Saved entries
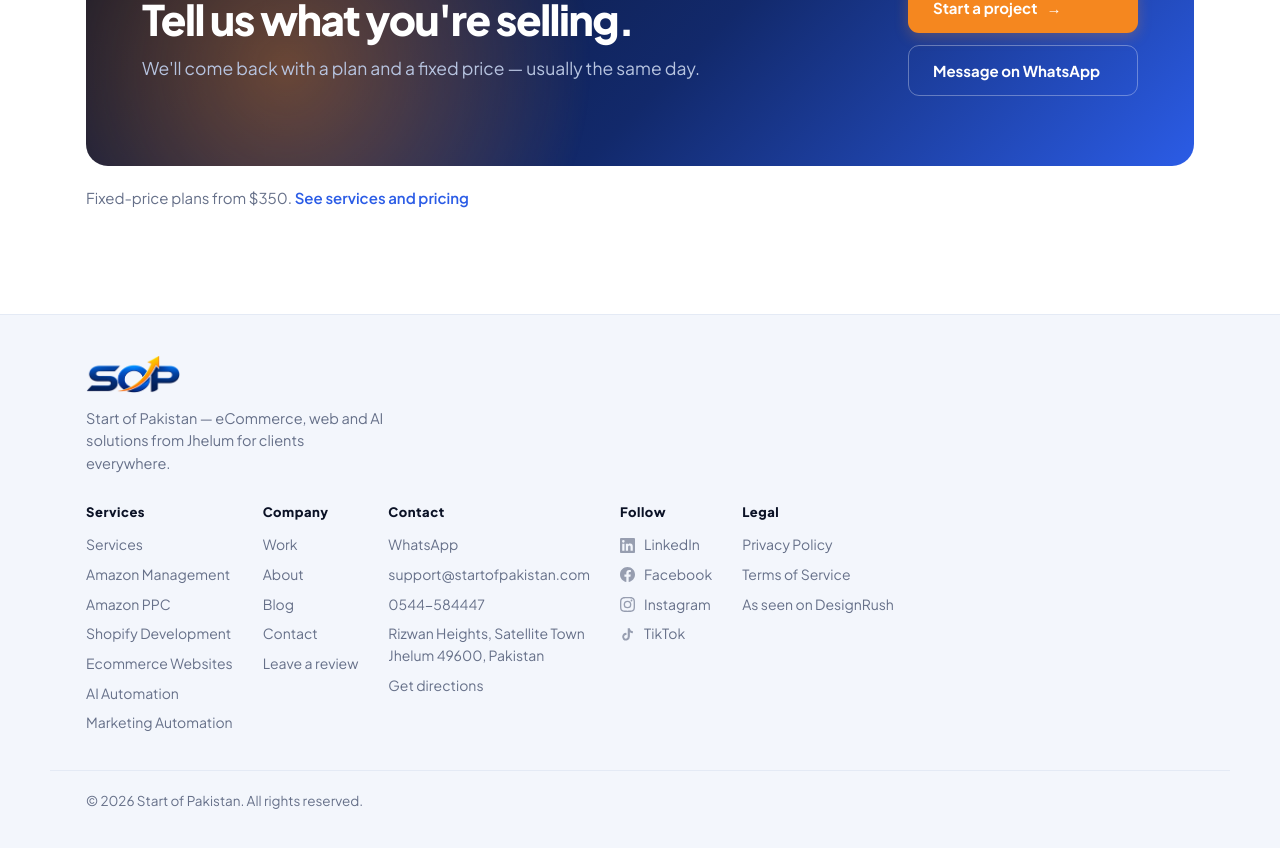
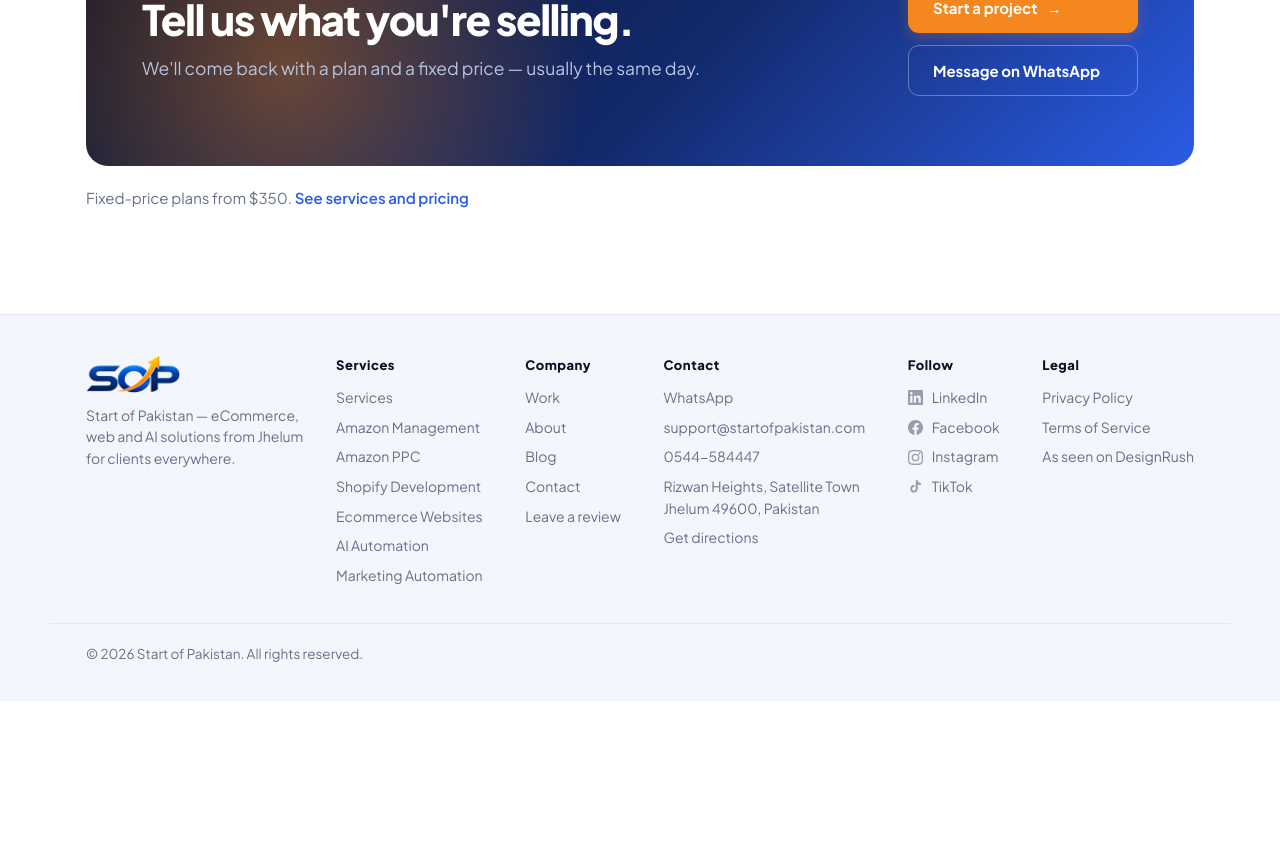
Before and after one commit to startofpakistan1-svg/sop-website, a Next.js app: page / in a window 1280 px wide. Shown: the part 7504-8352 px from the top of the page. After the commit the page ends 8205 px from the top, so only its background shows below. Built offline with nearby package versions, Linux system fonts and the light colour scheme.

Commit message:
Fix footer layout

```diff
--- a/src/app/globals.css
+++ b/src/app/globals.css
@@ -570,13 +570,22 @@
 
 /* ============ FOOTER ============ */
 footer{padding:40px 0 36px;border-top:1px solid var(--hair);background:var(--mist)}
-.foot{display:flex;justify-content:space-between;gap:28px 40px;flex-wrap:wrap}
-.foot p{color:var(--ash);font-size:14.5px;margin-top:14px;max-width:300px}
-/* one column on phones, two from sm, three from md, a single row from lg */
-.foot-links{display:grid;grid-template-columns:1fr;gap:24px 40px}
+.foot{display:grid;grid-template-columns:1fr;gap:28px 30px}
+.foot-brand{max-width:260px}
+.foot p{color:var(--ash);font-size:14px;margin-top:12px;max-width:100%}
+/* one column on phones, two from sm, three from md */
+.foot-links{display:grid;grid-template-columns:1fr;gap:24px 30px}
 @media (min-width:640px){.foot-links{grid-template-columns:repeat(2,auto)}}
 @media (min-width:768px){.foot-links{grid-template-columns:repeat(3,auto)}}
-@media (min-width:1024px){.foot-links{grid-template-columns:repeat(5,auto);gap:24px 30px}}
+/* From 1180px the brand and all five columns share one row. 1180 rather than
+   1024 because the five content-sized columns plus the brand only genuinely
+   fit from there; below it the 3-column grid above applies. */
+@media (min-width:1180px){
+  .foot{grid-template-columns:minmax(200px,220px) 1fr;align-items:start}
+  .foot-links{grid-template-columns:repeat(5,auto);justify-content:space-between}
+}
+/* long unbreakable strings wrap rather than forcing the row to break */
+.foot-col a,.foot-col span{overflow-wrap:anywhere}
 .foot-col h4{font-size:13px;font-weight:800;letter-spacing:.04em;margin-bottom:12px}
 .foot-col a,.foot-col span{display:block;color:var(--ash);font-size:14px;margin-bottom:8px;transition:color .3s ease,transform .35s var(--e)}
 .foot-col a:hover{color:var(--ink);transform:translateX(3px)}
--- a/src/components/Footer.jsx
+++ b/src/components/Footer.jsx
@@ -11,7 +11,7 @@
   return (
     <footer>
       <div className="wrap foot">
-        <div>
+        <div className="foot-brand">
           <img className="logo-img" src="/logo.png" alt="SOP logo" />
           <p>
             Start of Pakistan — eCommerce, web and AI solutions from Jhelum for
```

> [Problem requirements]: Report, from the entries above, each line where "width" is found.

> [Response below]:
-.foot p{color:var(--ash);font-size:14.5px;margin-top:14px;max-width:300px}
+.foot-brand{max-width:260px}
+.foot p{color:var(--ash);font-size:14px;margin-top:12px;max-width:100%}
 @media (min-width:640px){.foot-links{grid-template-columns:repeat(2,auto)}}
 @media (min-width:768px){.foot-links{grid-template-columns:repeat(3,auto)}}
-@media (min-width:1024px){.foot-links{grid-template-columns:repeat(5,auto);gap:24px 30px}}
+@media (min-width:1180px){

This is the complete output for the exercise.